• Work to complete:
Word for word, restate every record, though not the pictures.

• Provided data:
════════

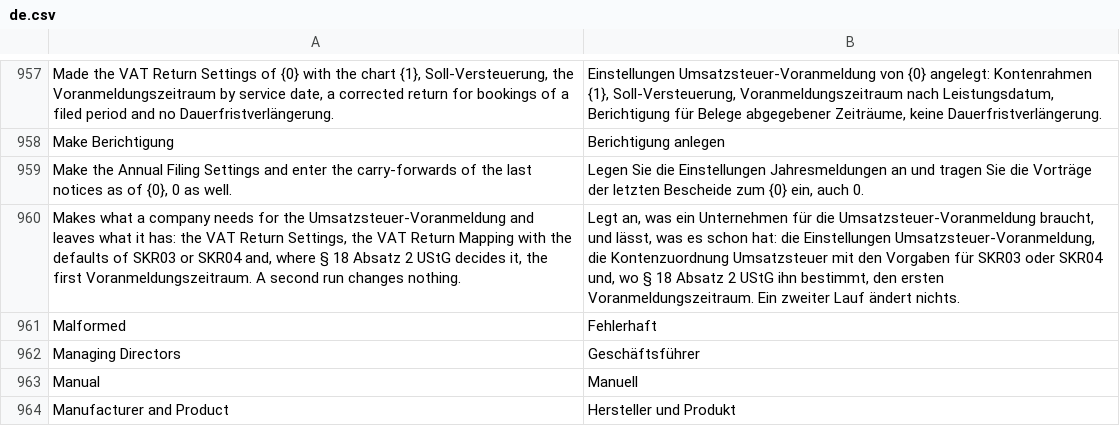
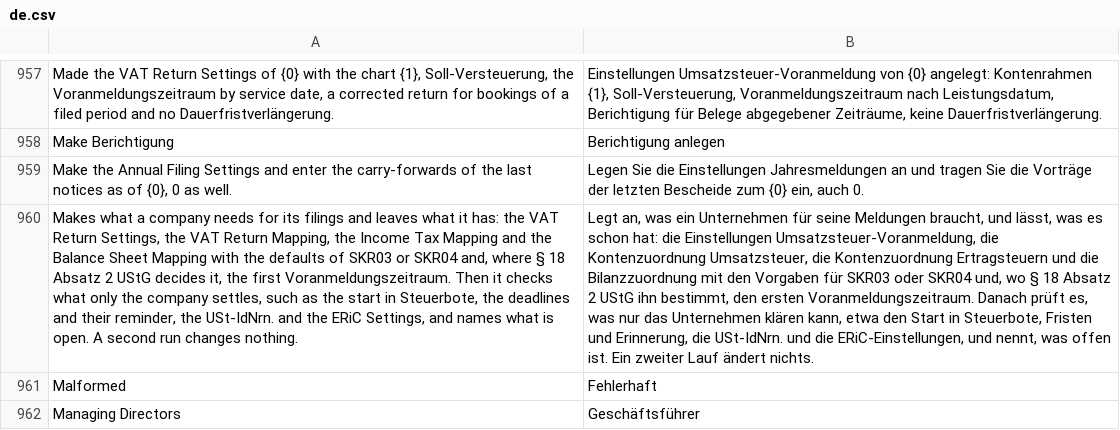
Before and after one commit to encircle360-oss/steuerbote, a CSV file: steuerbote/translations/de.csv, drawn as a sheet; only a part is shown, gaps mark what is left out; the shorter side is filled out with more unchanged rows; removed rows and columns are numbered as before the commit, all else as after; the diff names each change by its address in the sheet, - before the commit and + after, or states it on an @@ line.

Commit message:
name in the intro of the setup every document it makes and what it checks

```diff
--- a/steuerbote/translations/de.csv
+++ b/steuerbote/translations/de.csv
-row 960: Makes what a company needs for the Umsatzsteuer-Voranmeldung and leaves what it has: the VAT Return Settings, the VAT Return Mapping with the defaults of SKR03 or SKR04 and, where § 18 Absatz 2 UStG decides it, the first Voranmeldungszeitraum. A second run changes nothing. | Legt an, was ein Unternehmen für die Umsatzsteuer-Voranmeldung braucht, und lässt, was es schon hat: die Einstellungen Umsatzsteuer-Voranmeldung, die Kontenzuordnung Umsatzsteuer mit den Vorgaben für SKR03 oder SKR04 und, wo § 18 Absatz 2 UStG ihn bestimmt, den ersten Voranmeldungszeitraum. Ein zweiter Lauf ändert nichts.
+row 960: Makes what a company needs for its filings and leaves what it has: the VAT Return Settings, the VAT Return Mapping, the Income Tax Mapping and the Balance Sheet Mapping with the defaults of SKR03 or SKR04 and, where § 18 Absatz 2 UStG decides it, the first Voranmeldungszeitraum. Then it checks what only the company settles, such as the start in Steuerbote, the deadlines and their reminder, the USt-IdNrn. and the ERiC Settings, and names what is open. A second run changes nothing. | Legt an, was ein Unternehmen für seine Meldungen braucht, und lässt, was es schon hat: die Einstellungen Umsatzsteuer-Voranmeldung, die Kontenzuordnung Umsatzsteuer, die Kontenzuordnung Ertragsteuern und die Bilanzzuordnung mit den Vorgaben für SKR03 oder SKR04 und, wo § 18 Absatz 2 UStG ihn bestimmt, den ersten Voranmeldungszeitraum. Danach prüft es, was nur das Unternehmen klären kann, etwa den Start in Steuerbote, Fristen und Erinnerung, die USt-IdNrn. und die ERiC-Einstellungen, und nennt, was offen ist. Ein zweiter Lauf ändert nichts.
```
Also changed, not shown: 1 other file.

════════

• Task response:
Before and after one commit to encircle360-oss/steuerbote, a CSV file: steuerbote/translations/de.csv, drawn as a sheet; only a part is shown, gaps mark what is left out; the shorter side is filled out with more unchanged rows; removed rows and columns are numbered as before the commit, all else as after; the diff names each change by its address in the sheet, - before the commit and + after, or states it on an @@ line.

Commit message:
name in the intro of the setup every document it makes and what it checks

```diff
--- a/steuerbote/translations/de.csv
+++ b/steuerbote/translations/de.csv
-row 960: Makes what a company needs for the Umsatzsteuer-Voranmeldung and leaves what it has: the VAT Return Settings, the VAT Return Mapping with the defaults of SKR03 or SKR04 and, where § 18 Absatz 2 UStG decides it, the first Voranmeldungszeitraum. A second run changes nothing. | Legt an, was ein Unternehmen für die Umsatzsteuer-Voranmeldung braucht, und lässt, was es schon hat: die Einstellungen Umsatzsteuer-Voranmeldung, die Kontenzuordnung Umsatzsteuer mit den Vorgaben für SKR03 oder SKR04 und, wo § 18 Absatz 2 UStG ihn bestimmt, den ersten Voranmeldungszeitraum. Ein zweiter Lauf ändert nichts.
+row 960: Makes what a company needs for its filings and leaves what it has: the VAT Return Settings, the VAT Return Mapping, the Income Tax Mapping and the Balance Sheet Mapping with the defaults of SKR03 or SKR04 and, where § 18 Absatz 2 UStG decides it, the first Voranmeldungszeitraum. Then it checks what only the company settles, such as the start in Steuerbote, the deadlines and their reminder, the USt-IdNrn. and the ERiC Settings, and names what is open. A second run changes nothing. | Legt an, was ein Unternehmen für seine Meldungen braucht, und lässt, was es schon hat: die Einstellungen Umsatzsteuer-Voranmeldung, die Kontenzuordnung Umsatzsteuer, die Kontenzuordnung Ertragsteuern und die Bilanzzuordnung mit den Vorgaben für SKR03 oder SKR04 und, wo § 18 Absatz 2 UStG ihn bestimmt, den ersten Voranmeldungszeitraum. Danach prüft es, was nur das Unternehmen klären kann, etwa den Start in Steuerbote, Fristen und Erinnerung, die USt-IdNrn. und die ERiC-Einstellungen, und nennt, was offen ist. Ein zweiter Lauf ändert nichts.
```
Also changed, not shown: 1 other file.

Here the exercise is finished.